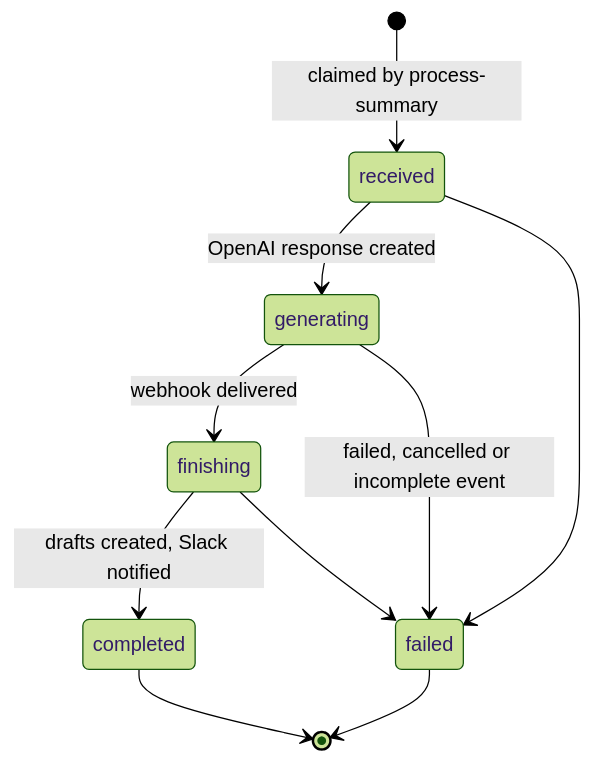
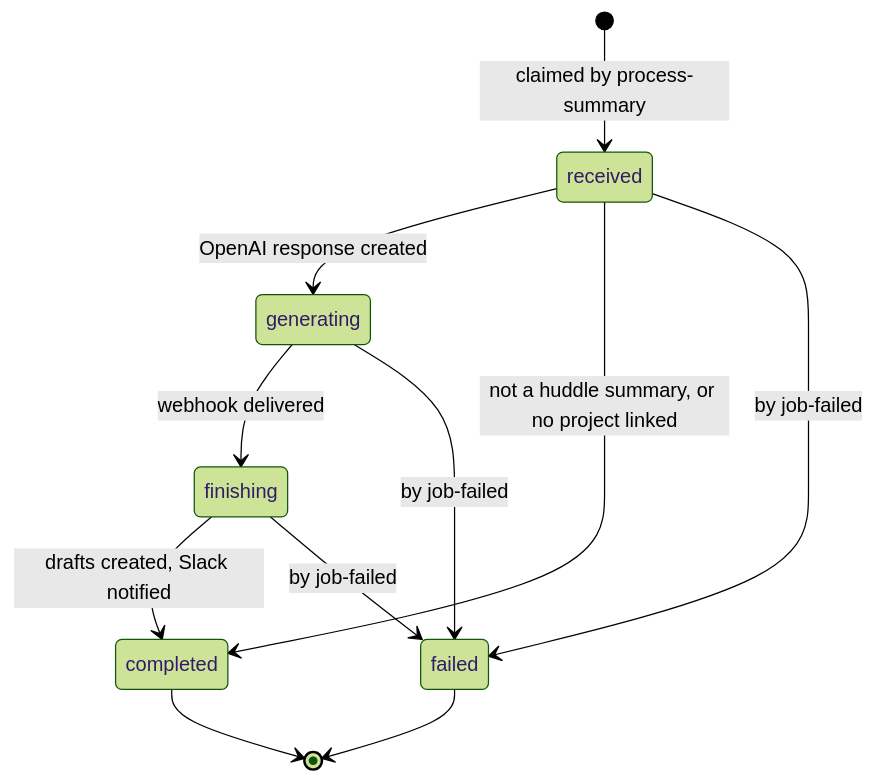
The third of 4 diagrams in architecture.md (RoryDaly1998/Huddle-Ticket-Automation), drawn with Mermaid (forest theme) before and after one commit. The commit also changed other lines of this file and 5 other files, not shown here.

````diff
--- a/architecture.md
+++ b/architecture.md
@@ -182,12 +197,13 @@
 ```mermaid
 stateDiagram-v2
   [*] --> received: claimed by process-summary
   received --> generating: OpenAI response created
   generating --> finishing: webhook delivered
   finishing --> completed: drafts created, Slack notified
-  received --> failed
-  generating --> failed: failed, cancelled or incomplete event
-  finishing --> failed
+  received --> completed: not a huddle summary, or no project linked
+  received --> failed: by job-failed
+  generating --> failed: by job-failed
+  finishing --> failed: by job-failed
   completed --> [*]
   failed --> [*]
 ```
````
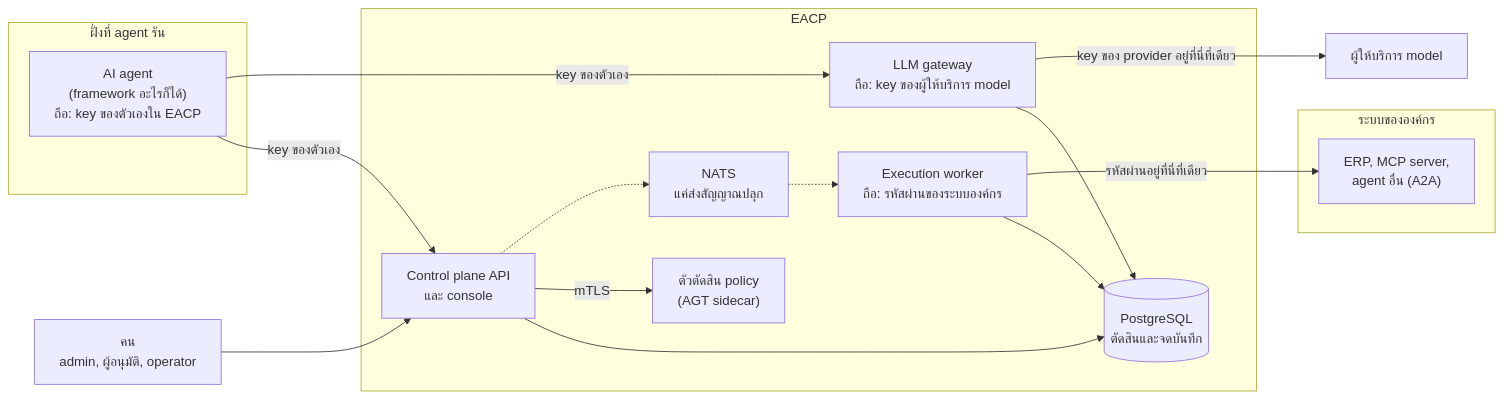
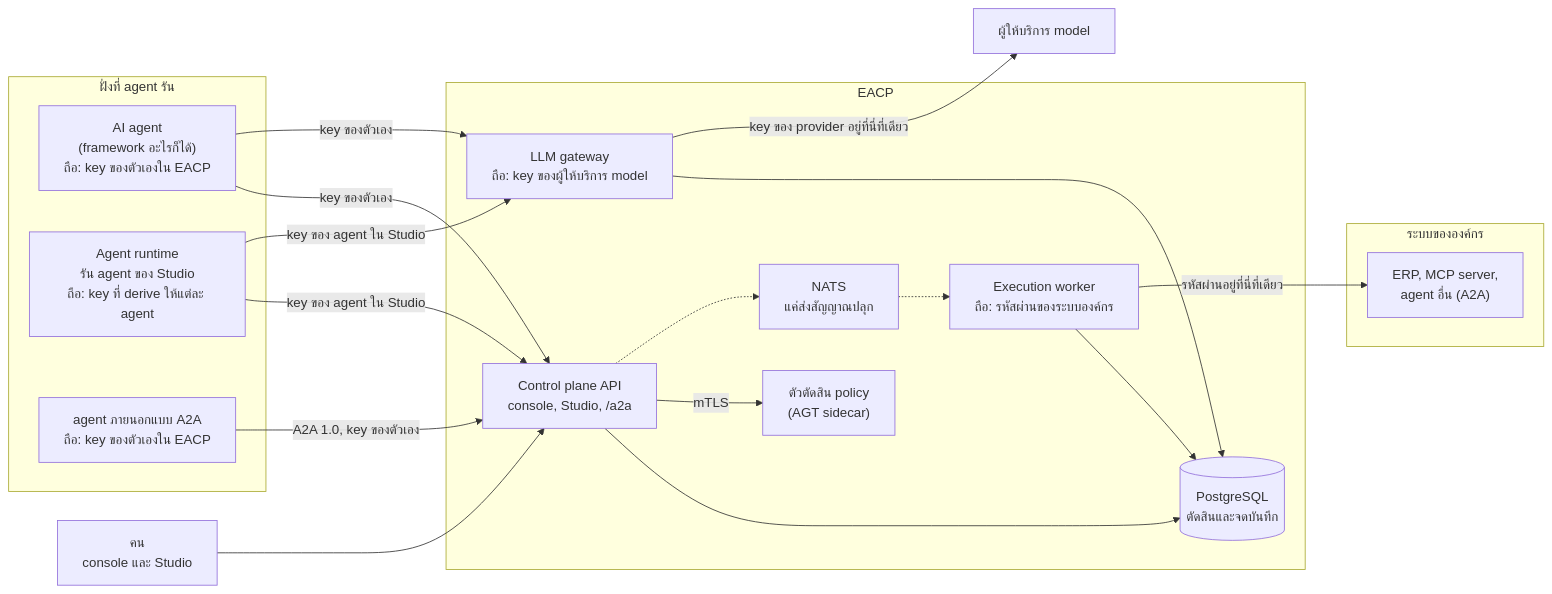
The second of 7 diagrams in README.th.md (atipongsena/eacp), drawn with Mermaid before and after one commit. The commit also changed other lines of this file and 14 other files, not shown here.

````diff
--- a/README.th.md
+++ b/README.th.md
@@ -71,30 +80,35 @@
 ```mermaid
 flowchart LR
   subgraph agents["ฝั่งที่ agent รัน"]
     agent["AI agent<br/>(framework อะไรก็ได้)<br/>ถือ: key ของตัวเองใน EACP"]
+    runtime["Agent runtime<br/>รัน agent ของ Studio<br/>ถือ: key ที่ derive ให้แต่ละ agent"]
+    remote["agent ภายนอกแบบ A2A<br/>ถือ: key ของตัวเองใน EACP"]
   end
-  people["คน<br/>admin, ผู้อนุมัติ, operator"]
+  people["คน<br/>console และ Studio"]
   subgraph eacp["EACP"]
-    api["Control plane API<br/>และ console"]
+    api["Control plane API<br/>console, Studio, /a2a"]
     gateway["LLM gateway<br/>ถือ: key ของผู้ให้บริการ model"]
     pdp["ตัวตัดสิน policy<br/>(AGT sidecar)"]
     pg[("PostgreSQL<br/>ตัดสินและจดบันทึก")]
     worker["Execution worker<br/>ถือ: รหัสผ่านของระบบองค์กร"]
     nats["NATS<br/>แค่ส่งสัญญาณปลุก"]
   end
   subgraph systems["ระบบขององค์กร"]
     erp["ERP, MCP server,<br/>agent อื่น (A2A)"]
   end
   llm["ผู้ให้บริการ model"]
   agent -->|"key ของตัวเอง"| api
   agent -->|"key ของตัวเอง"| gateway
+  runtime -->|"key ของ agent ใน Studio"| api
+  runtime -->|"key ของ agent ใน Studio"| gateway
+  remote -->|"A2A 1.0, key ของตัวเอง"| api
   people --> api
   api --> pg
   api -->|"mTLS"| pdp
   gateway --> pg
   worker --> pg
   api -.-> nats
   nats -.-> worker
   worker --->|"รหัสผ่านอยู่ที่นี่ที่เดียว"| erp
   gateway --->|"key ของ provider อยู่ที่นี่ที่เดียว"| llm
 ```
````
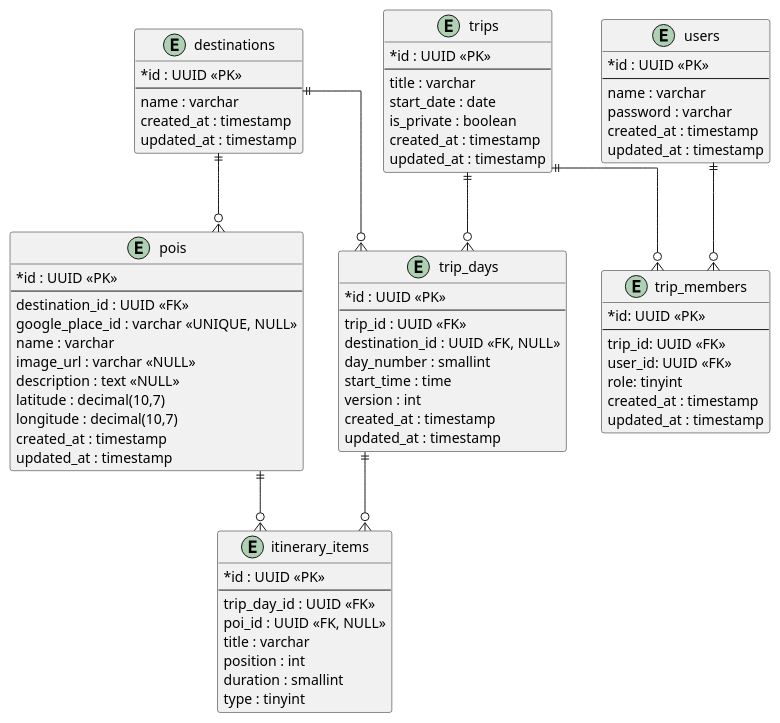
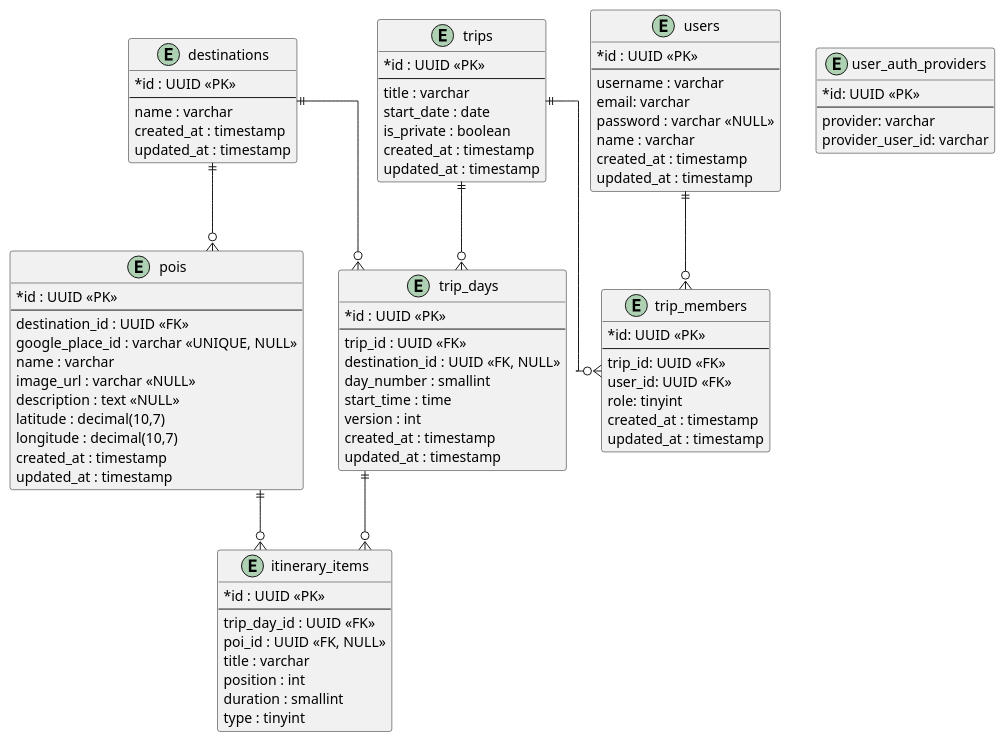
One commit to MazterSamzz/Trip changed the diagram in docs/architecture/erd/trip-erd.puml. Above: the diagram before and after it, drawn with PlantUML. The commit also changed 29 other files, not shown here.

```diff
--- a/docs/architecture/erd/trip-erd.puml
+++ b/docs/architecture/erd/trip-erd.puml
@@ -1,92 +1,101 @@
 @startuml Trip
 skinparam linetype ortho
 skinparam classAttributeIconSize 0
 
 ' ===== Entitas utama =====
 entity trips {
     * id : UUID <<PK>>
     --
     title : varchar
     start_date : date
     is_private : boolean
     created_at : timestamp
     updated_at : timestamp
 }
 
 entity destinations {
     * id : UUID <<PK>>
     --
     name : varchar
     created_at : timestamp
     updated_at : timestamp
 }
 
 entity pois {
     * id : UUID <<PK>>
     --
     destination_id : UUID <<FK>>
     google_place_id : varchar <<UNIQUE, NULL>>
     name : varchar
     image_url : varchar <<NULL>>
     description : text <<NULL>>
     latitude : decimal(10,7)
     longitude : decimal(10,7)
     created_at : timestamp
     updated_at : timestamp
 }
 
 entity trip_days {
     * id : UUID <<PK>>
     --
     trip_id : UUID <<FK>>
     destination_id : UUID <<FK, NULL>>
     day_number : smallint
     start_time : time
     version : int
     created_at : timestamp
     updated_at : timestamp
 }
 
 entity itinerary_items {
     * id : UUID <<PK>>
     --
     trip_day_id : UUID <<FK>>
     poi_id : UUID <<FK, NULL>>
     title : varchar
     position : int
     duration : smallint
     type : tinyint
 }
 
 entity users {
     * id : UUID <<PK>>
     --
+    username : varchar
+    email: varchar
+    password : varchar <<NULL>>
     name : varchar
-    password : varchar
     created_at : timestamp
     updated_at : timestamp
+}
+
+entity user_auth_providers {
+    *id: UUID <<PK>>
+    --
+    provider: varchar
+    provider_user_id: varchar
 }
 
 entity trip_members {
     *id: UUID <<PK>>
     --
     trip_id: UUID <<FK>>
     user_id: UUID <<FK>>
     role: tinyint
     created_at : timestamp
     updated_at : timestamp
 }
 
 ' ===== Relationships =====
 trips ||--o{ trip_days
 trips ||--o{ trip_members
 users ||--o{ trip_members
 
 destinations ||--o{ pois
 destinations ||--o{ trip_days
 
 trip_days ||--o{ itinerary_items
 pois ||--o{ itinerary_items
 
 
 @enduml
```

TASK REQUIREMENTS: Look through the entries above, and wherever a line holds the word "received", copy it.

REPLY:
   [*] --> received: claimed by process-summary
   received --> generating: OpenAI response created
-  received --> failed
+  received --> completed: not a huddle summary, or no project linked
+  received --> failed: by job-failed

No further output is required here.